TASK STATEMENT
Write every record out again exactly as shown below.

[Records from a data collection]
# # # # # # #
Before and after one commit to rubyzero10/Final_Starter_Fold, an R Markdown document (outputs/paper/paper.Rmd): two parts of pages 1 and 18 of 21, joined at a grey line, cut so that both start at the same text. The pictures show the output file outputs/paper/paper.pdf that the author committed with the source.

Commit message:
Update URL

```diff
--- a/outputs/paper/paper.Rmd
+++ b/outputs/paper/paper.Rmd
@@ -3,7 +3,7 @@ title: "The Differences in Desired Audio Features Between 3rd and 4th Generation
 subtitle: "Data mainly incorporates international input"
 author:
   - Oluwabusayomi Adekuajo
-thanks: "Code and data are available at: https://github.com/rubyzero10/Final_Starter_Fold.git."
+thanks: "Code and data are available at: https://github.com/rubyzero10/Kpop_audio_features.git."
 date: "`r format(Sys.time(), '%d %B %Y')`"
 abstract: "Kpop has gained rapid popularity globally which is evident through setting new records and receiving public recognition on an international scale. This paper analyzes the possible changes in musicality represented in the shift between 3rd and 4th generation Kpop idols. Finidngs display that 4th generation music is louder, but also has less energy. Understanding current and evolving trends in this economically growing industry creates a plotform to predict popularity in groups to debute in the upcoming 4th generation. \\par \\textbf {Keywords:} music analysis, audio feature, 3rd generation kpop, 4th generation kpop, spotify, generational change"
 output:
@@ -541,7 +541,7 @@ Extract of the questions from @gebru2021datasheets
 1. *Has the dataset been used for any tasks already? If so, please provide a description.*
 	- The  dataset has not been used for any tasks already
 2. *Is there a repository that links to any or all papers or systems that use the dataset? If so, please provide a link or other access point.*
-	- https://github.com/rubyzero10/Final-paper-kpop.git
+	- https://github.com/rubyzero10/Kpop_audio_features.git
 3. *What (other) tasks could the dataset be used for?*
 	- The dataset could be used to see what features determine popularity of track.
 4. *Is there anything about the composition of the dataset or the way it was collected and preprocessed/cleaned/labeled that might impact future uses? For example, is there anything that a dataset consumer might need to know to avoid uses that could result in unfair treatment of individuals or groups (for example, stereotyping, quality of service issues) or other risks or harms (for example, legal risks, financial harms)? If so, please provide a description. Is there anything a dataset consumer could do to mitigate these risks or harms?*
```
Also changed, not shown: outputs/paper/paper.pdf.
# # # # # # #
EXERCISE SOLUTION
Before and after one commit to rubyzero10/Final_Starter_Fold, an R Markdown document (outputs/paper/paper.Rmd): two parts of pages 1 and 18 of 21, joined at a grey line, cut so that both start at the same text. The pictures show the output file outputs/paper/paper.pdf that the author committed with the source.

Commit message:
Update URL

```diff
--- a/outputs/paper/paper.Rmd
+++ b/outputs/paper/paper.Rmd
@@ -3,7 +3,7 @@ title: "The Differences in Desired Audio Features Between 3rd and 4th Generation
 subtitle: "Data mainly incorporates international input"
 author:
   - Oluwabusayomi Adekuajo
-thanks: "Code and data are available at: https://github.com/rubyzero10/Final_Starter_Fold.git."
+thanks: "Code and data are available at: https://github.com/rubyzero10/Kpop_audio_features.git."
 date: "`r format(Sys.time(), '%d %B %Y')`"
 abstract: "Kpop has gained rapid popularity globally which is evident through setting new records and receiving public recognition on an international scale. This paper analyzes the possible changes in musicality represented in the shift between 3rd and 4th generation Kpop idols. Finidngs display that 4th generation music is louder, but also has less energy. Understanding current and evolving trends in this economically growing industry creates a plotform to predict popularity in groups to debute in the upcoming 4th generation. \\par \\textbf {Keywords:} music analysis, audio feature, 3rd generation kpop, 4th generation kpop, spotify, generational change"
 output:
@@ -541,7 +541,7 @@ Extract of the questions from @gebru2021datasheets
 1. *Has the dataset been used for any tasks already? If so, please provide a description.*
 	- The  dataset has not been used for any tasks already
 2. *Is there a repository that links to any or all papers or systems that use the dataset? If so, please provide a link or other access point.*
-	- https://github.com/rubyzero10/Final-paper-kpop.git
+	- https://github.com/rubyzero10/Kpop_audio_features.git
 3. *What (other) tasks could the dataset be used for?*
 	- The dataset could be used to see what features determine popularity of track.
 4. *Is there anything about the composition of the dataset or the way it was collected and preprocessed/cleaned/labeled that might impact future uses? For example, is there anything that a dataset consumer might need to know to avoid uses that could result in unfair treatment of individuals or groups (for example, stereotyping, quality of service issues) or other risks or harms (for example, legal risks, financial harms)? If so, please provide a description. Is there anything a dataset consumer could do to mitigate these risks or harms?*
```
Also changed, not shown: outputs/paper/paper.pdf.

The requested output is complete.